For safety and security purposes, Kibale forest national park has rules and regulations that all tourists must follow for example accessing the forest with the help of a guide, not allowing children below 12 years because the chimpanzee experience may traumatize them, avoiding flash photography, strictly following the guides instructions and keeping the tracking tourist groups.

Apart from tracking, tourists can also be allowed to take part in the chimpanzee habituation process. This is where tourists are allowed to be with chimpanzee researchers and habituates following the chimpanzee’s daily activities of feeding, hunting, de-nesting until they rest.
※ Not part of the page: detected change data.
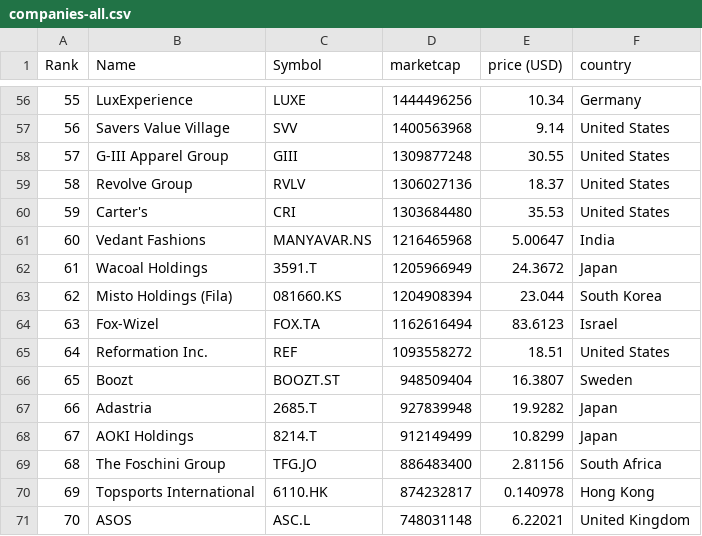
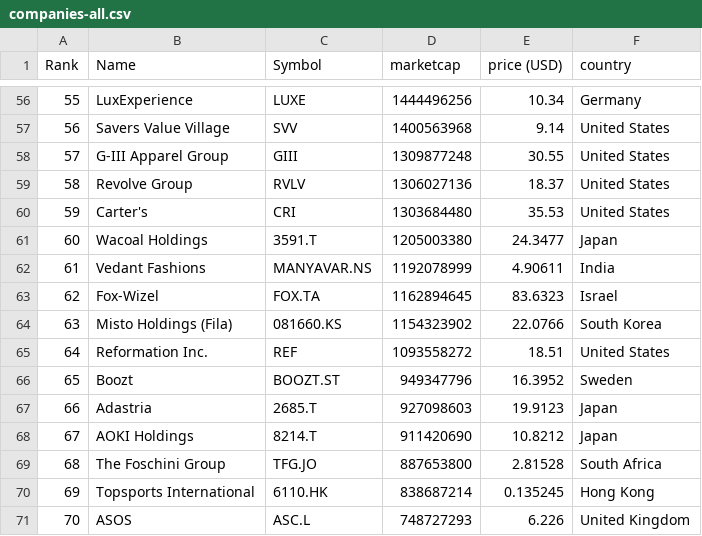
Before and after one commit to yoa745/merida-june-6-2024, a CSV file: companies-all.csv, drawn as a sheet; only a part is shown, gaps mark what is left out; the diff covers the shown part only.

```diff
--- a/companies-all.csv
+++ b/companies-all.csv
@@ -60,12 +60,12 @@
 "59","Carter's","CRI","1303684480","35.53","United States"
-"60","Vedant Fashions","MANYAVAR.NS","1216465968","5.00647","India"
-"61","Wacoal Holdings","3591.T","1205966949","24.3672","Japan"
-"62","Misto Holdings (Fila)","081660.KS","1204908394","23.044","South Korea"
-"63","Fox-Wizel","FOX.TA","1162616494","83.6123","Israel"
+"60","Wacoal Holdings","3591.T","1205003380","24.3477","Japan"
+"61","Vedant Fashions","MANYAVAR.NS","1192078999","4.90611","India"
+"62","Fox-Wizel","FOX.TA","1162894645","83.6323","Israel"
+"63","Misto Holdings (Fila)","081660.KS","1154323902","22.0766","South Korea"
 "64","Reformation Inc.","REF","1093558272","18.51","United States"
-"65","Boozt","BOOZT.ST","948509404","16.3807","Sweden"
-"66","Adastria","2685.T","927839948","19.9282","Japan"
-"67","AOKI Holdings","8214.T","912149499","10.8299","Japan"
-"68","The Foschini Group","TFG.JO","886483400","2.81156","South Africa"
-"69","Topsports International","6110.HK","874232817","0.140978","Hong Kong"
-"70","ASOS","ASC.L","748031148","6.22021","United Kingdom"
+"65","Boozt","BOOZT.ST","949347796","16.3952","Sweden"
+"66","Adastria","2685.T","927098603","19.9123","Japan"
+"67","AOKI Holdings","8214.T","911420690","10.8212","Japan"
+"68","The Foschini Group","TFG.JO","887653800","2.81528","South Africa"
+"69","Topsports International","6110.HK","838687214","0.135245","Hong Kong"
+"70","ASOS","ASC.L","748727293","6.226","United Kingdom"
```
Also changed, not shown: 140 edited cells elsewhere in this file, companies_france.csv, companies_germany.csv, 1 other file.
This is a full day activity intended to make chimpanzees get used to human beings presence in their habitats without altering their normal characteristics.
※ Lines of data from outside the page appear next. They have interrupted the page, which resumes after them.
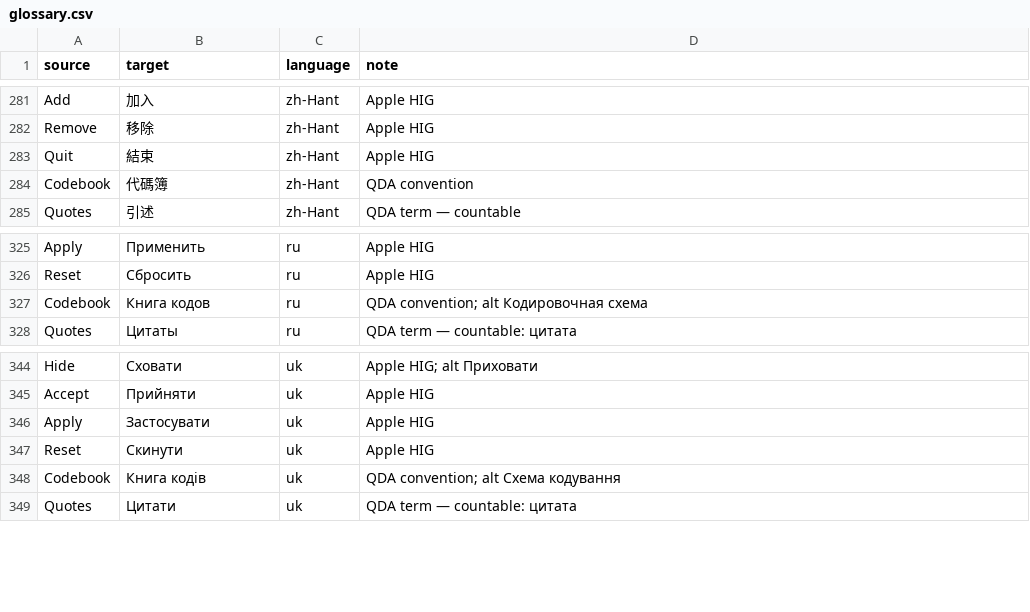
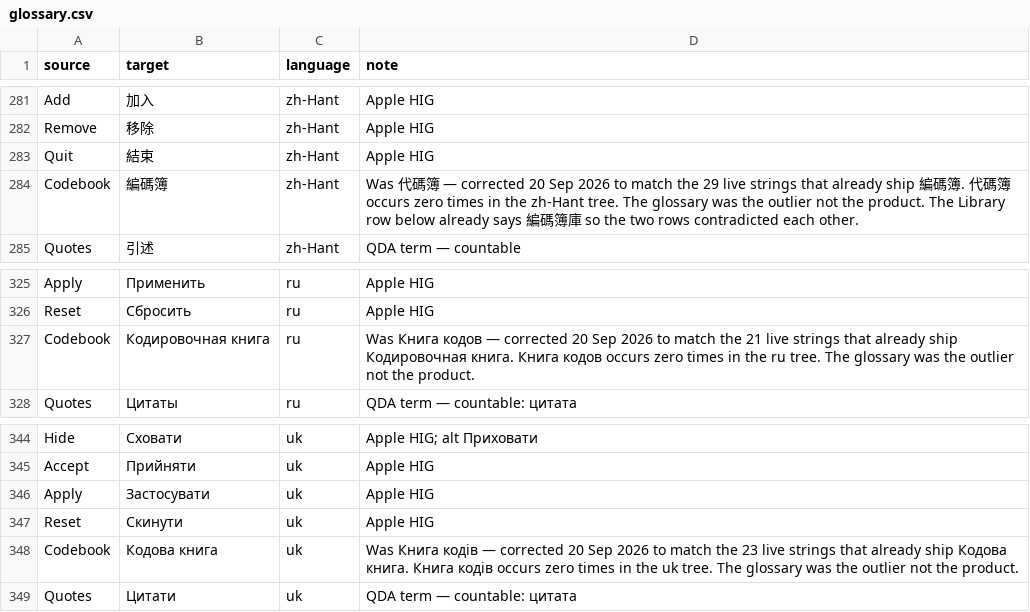
Before and after one commit to cassiocassio/bristlenose, a CSV file: bristlenose/locales/glossary.csv, drawn as a sheet; only a part is shown, gaps mark what is left out.

```diff
--- a/bristlenose/locales/glossary.csv
+++ b/bristlenose/locales/glossary.csv
@@ -283,3 +283,3 @@ Remove,移除,zh-Hant,Apple HIG
 Quit,結束,zh-Hant,Apple HIG
-Codebook,代碼簿,zh-Hant,QDA convention
+Codebook,編碼簿,zh-Hant,Was 代碼簿 — corrected 20 Sep 2026 to match the 29 live strings that already ship 編碼簿. 代碼簿 occurs zero times in the zh-Hant tree. The glossary was the outlier not the product. The Library row below already says 編碼簿庫 so the two rows contradicted each other.
 Quotes,引述,zh-Hant,QDA term — countable
@@ -326,3 +326,3 @@ Apply,Применить,ru,Apple HIG
 Reset,Сбросить,ru,Apple HIG
-Codebook,Книга кодов,ru,QDA convention; alt Кодировочная схема
+Codebook,Кодировочная книга,ru,Was Книга кодов — corrected 20 Sep 2026 to match the 21 live strings that already ship Кодировочная книга. Книга кодов occurs zero times in the ru tree. The glossary was the outlier not the product.
 Quotes,Цитаты,ru,QDA term — countable: цитата
@@ -347,3 +347,3 @@ Apply,Застосувати,uk,Apple HIG
 Reset,Скинути,uk,Apple HIG
-Codebook,Книга кодів,uk,QDA convention; alt Схема кодування
+Codebook,Кодова книга,uk,Was Книга кодів — corrected 20 Sep 2026 to match the 23 live strings that already ship Кодова книга. Книга кодів occurs zero times in the uk tree. The glossary was the outlier not the product.
 Quotes,Цитати,uk,QDA term — countable: цитата
```
Also changed, not shown: 7 other files.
Tracking chimpanzees in Kibale forest is an advantage because it gives one a chance to view many other forest dwellers especially the impressive bird species (the forest has over 370 species), other primates like monkeys, beautiful butterflies and the evergreen plants and flowers.

The major essentials one should have while going for chimpanzee tracking in Kibale forest include a water proof gear since rains are unpredictable and can occur at any time of the day, strong shoes with a good grip or boots to enable easy movement through the muddy areas in the forest plus a walking stick, enough drinking water and snacks because the chimpanzees may be got after long hours of trekking; and binoculars or a good camera for taking photographs.

Chimpanzees can be tracked at any time of the year but the best experiences can be got during the dry season because of limited rain fall disturbances.

The forest can be accessed by road and air transport; by road from Kampala via Kasese or Kampala via Mubende and fort portal or from Kampala via Mbarara and Kamwenge. This can be using a 4×4 or a local bus. Using air transport, charter planes fly from Kampala or Entebbe to Kasese airstrip 75 kilometers from Fort portal, or to the airstrip in Semuliki wild life reserve which is 86 kilometers from Kanyanchu (Kibale forest visitor’s center) or to the Nyakisharara in Mbarara 98 kilometers from Kanyanchu.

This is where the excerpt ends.